As part of events dedicated to the 100-year anniversary of the border protection of Azerbaijan, the State Border Service has established the Museum of Victims of Political Repression in Baku. The museum, dedicated to the memory of the victims of Soviet repression, is located inside the State Border Service’s administrative building, which once served as KGB headquarters, the same place where many of these victims were interrogated, tortured, or killed.
Azerbaijan became the first Soviet republic in the Caucasus in 1920, and for many years, the country was ruled from Moscow by non-Azerbaijanis. From the foundation of the republic, political repressions became common as a result of loss of independence and dissatisfaction with the rule of the center.
The Soviet repression policy intensified in the 1930s, and tens of thousands of Azerbaijanis were deported or killed during the period of 1930-1938, at a time when the population of Azerbaijan barely exceeded 3 million.
Azerbaijanis from all parts of society were targeted by these repressions, however a large number of victims belonged to the Azerbaijani army and the intelligentsia – poets, writers, scientists, and academics. This was, of course, hugely destructive of Azerbaijani culture and heritage.
During this period, it was common for people to be labeled as ‘enemies of the nation’ for no particular reason, and no one was exempt from arbitrary punishment.
Deputy Chief of the State Border Service of Azerbaijan, Farhad Taghizada, recounted a childhood memory. He described his surprise while finding his grandparents’ photo album with their graduation photos. In some of the photos, the faces were neatly cut. These faceless figures were group mates that had been subjected to repression, and erasing their faces meant erasing relations with the victims in an attempt to avoid persecution themselves.
Family members, friends, acquaintances, and colleagues of the victims were the first to be persecuted first. The wives of the ‘enemies of the nation’ were exiled with 8 years of imprisonment. Special labor camp - ALZhIR, Akmol Labour Camp for Wives of Traitors of the Motherland, was established in the steppes of Kazakhstan for their sentence.
The initiative for creating a museum was originally put forward by Colonel General Elchin Guliyev, and it was supported by President Ilham Aliyev. In the museum, former cells have been restored to provide an authentic recreation of where many of these atrocities took place. A research group was established to collect information on these victims at the museums and archives.
Inside the museum, there are exhibits dedicated to different categories of victims. For example, one of the spaces is dedicated to victims that were studying in Europe with scholarships from the Azerbaijan Democratic Republic.
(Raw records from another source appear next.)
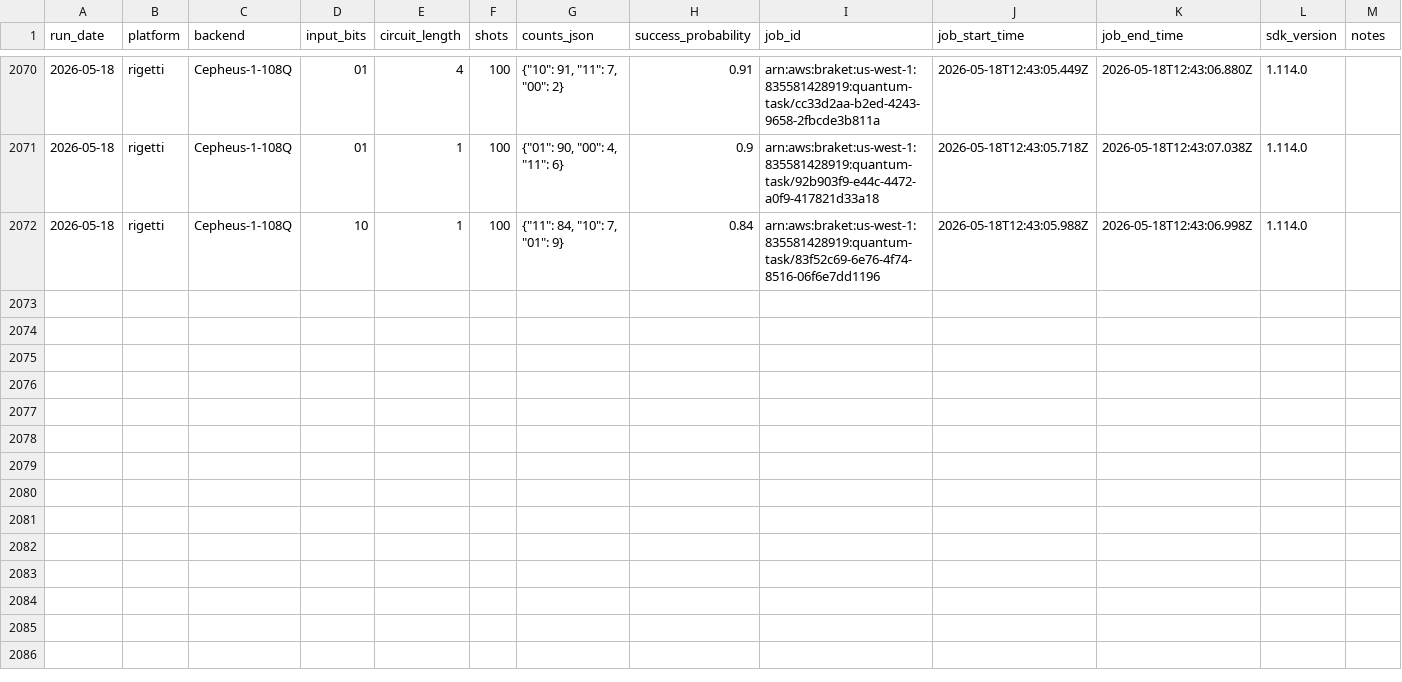
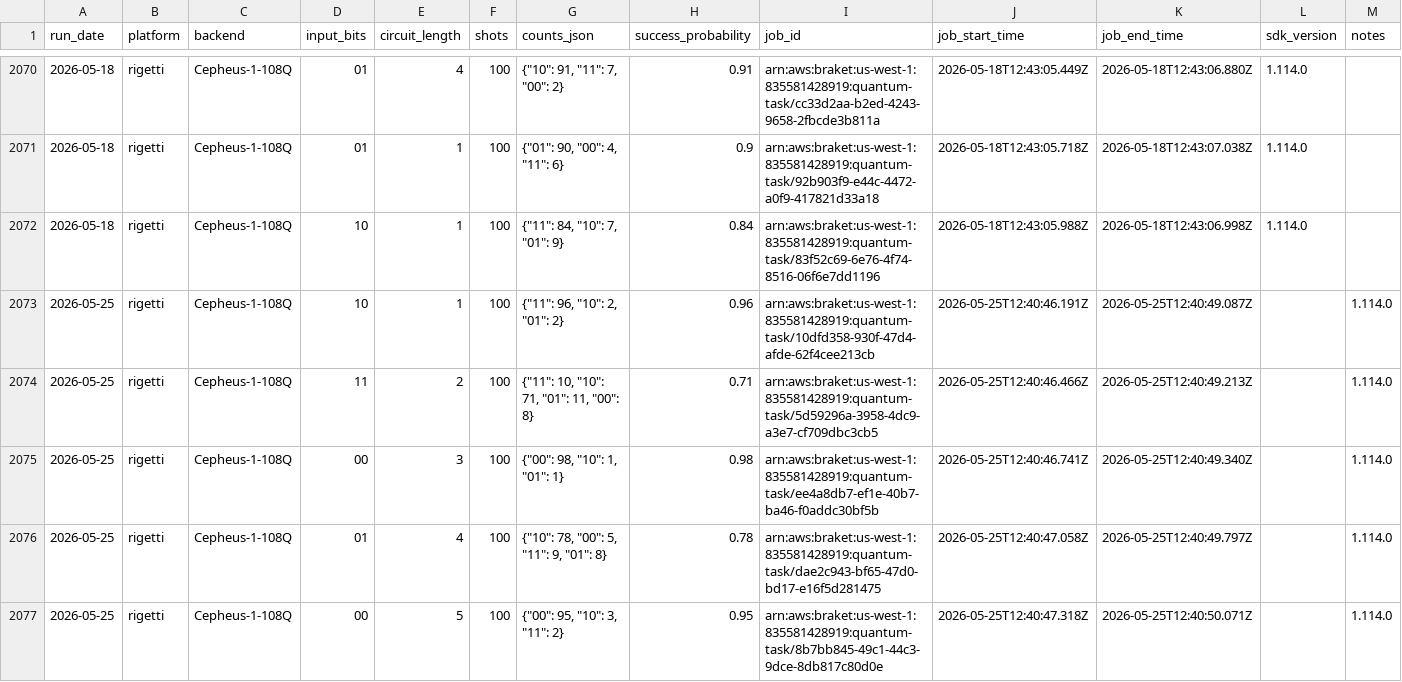
Before and after one commit to InsightSoftmax/quantum-stability, a CSV file: data/rigetti/results.csv, drawn as a sheet; only a part is shown, gaps mark what is left out; the diff covers the shown part only.

```diff
--- a/data/rigetti/results.csv
+++ b/data/rigetti/results.csv
@@ -2072 +2072,6 @@ run_date,platform,backend,input_bits,circuit_length,shots,counts_json,success_pr
 2026-05-18,rigetti,Cepheus-1-108Q,10,1,100,"{""11"": 84, ""10"": 7, ""01"": 9}",0.84,arn:aws:braket:us-west-1:835581428919:quantum-task/83f52c69-6e76-4f74-8516-06f6e7dd1196,2026-05-18T12:43:05.988Z,2026-05-18T12:43:06.998Z,1.114.0,
+2026-05-25,rigetti,Cepheus-1-108Q,10,1,100,"{""11"": 96, ""10"": 2, ""01"": 2}",0.96,arn:aws:braket:us-west-1:835581428919:quantum-task/10dfd358-930f-47d4-afde-62f4cee213cb,2026-05-25T12:40:46.191Z,2026-05-25T12:40:49.087Z,,1.114.0,
+2026-05-25,rigetti,Cepheus-1-108Q,11,2,100,"{""11"": 10, ""10"": 71, ""01"": 11, ""00"": 8}",0.71,arn:aws:braket:us-west-1:835581428919:quantum-task/5d59296a-3958-4dc9-a3e7-cf709dbc3cb5,2026-05-25T12:40:46.466Z,2026-05-25T12:40:49.213Z,,1.114.0,
+2026-05-25,rigetti,Cepheus-1-108Q,00,3,100,"{""00"": 98, ""10"": 1, ""01"": 1}",0.98,arn:aws:braket:us-west-1:835581428919:quantum-task/ee4a8db7-ef1e-40b7-ba46-f0addc30bf5b,2026-05-25T12:40:46.741Z,2026-05-25T12:40:49.340Z,,1.114.0,
+2026-05-25,rigetti,Cepheus-1-108Q,01,4,100,"{""10"": 78, ""00"": 5, ""11"": 9, ""01"": 8}",0.78,arn:aws:braket:us-west-1:835581428919:quantum-task/dae2c943-bf65-47d0-bd17-e16f5d281475,2026-05-25T12:40:47.058Z,2026-05-25T12:40:49.797Z,,1.114.0,
+2026-05-25,rigetti,Cepheus-1-108Q,00,5,100,"{""00"": 95, ""10"": 3, ""11"": 2}",0.95,arn:aws:braket:us-west-1:835581428919:quantum-task/8b7bb845-49c1-44c3-9dce-8db817c80d0e,2026-05-25T12:40:47.318Z,2026-05-25T12:40:50.071Z,,1.114.0,
```
Also changed, not shown: 5 added rows elsewhere in this file, data/ibm_pittsburgh/results.csv, 2 other files.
These students, considered intellectual elite, were targeted, and their deaths had a severe impact on the future of Azerbaijan.
Another section is dedicated to the Azerbaijanis deported from their homes in what is now Armenia. On the order of Moscow, between 1948 and 1950, hundreds of thousands of Azerbaijanis had to leave the native lands where they lived for centuries, and were moved to unfavorable places for living, with many dying along the way, others in a new settlements. This represented ethnic cleansing and another form of repression within the region. This section of the museum offers documentation and testimonies describing this forced resettlement.
Although this is not the first museum dedicated to the topic of state-backed repression, it presents information in a very different manner from other exhibits. All presented information is fact-based, and does not pursue any political conjuncture.
Although the museum is not fully operational, the efforts have already proven to be a success. In addition to the creation of a platform of learning for future generations, the museum and its resources have already helped some find closure and answers to unresolved questions.
Lieutenant General Taghizada described one case where the children, now in their 80s, of two women from ALZhIR were able to uncover details about their mothers. While they were previously scared to discuss the Soviet repressions, coming forward and using the resources of the museum allowed them to recover the memories of their mothers.
Currently, the State Border Service is in the process of recruiting museum staff so working hours are not regular, however, requests to visit can be easily arranged.
Open to the public, the primary intention of the museum is raising awareness, especially for the youth of the country. The museum is working with tour companies to arrange visits for international visitors as well.
To this day, the topic of Soviet repression in Azerbaijan is a sensitive matter. Management of State Border Service hopes that this museum will bring light to this topic, and that the current and future generations can achieve a better understanding of the tragedy that Azerbaijan faced during 20-50s of the last century.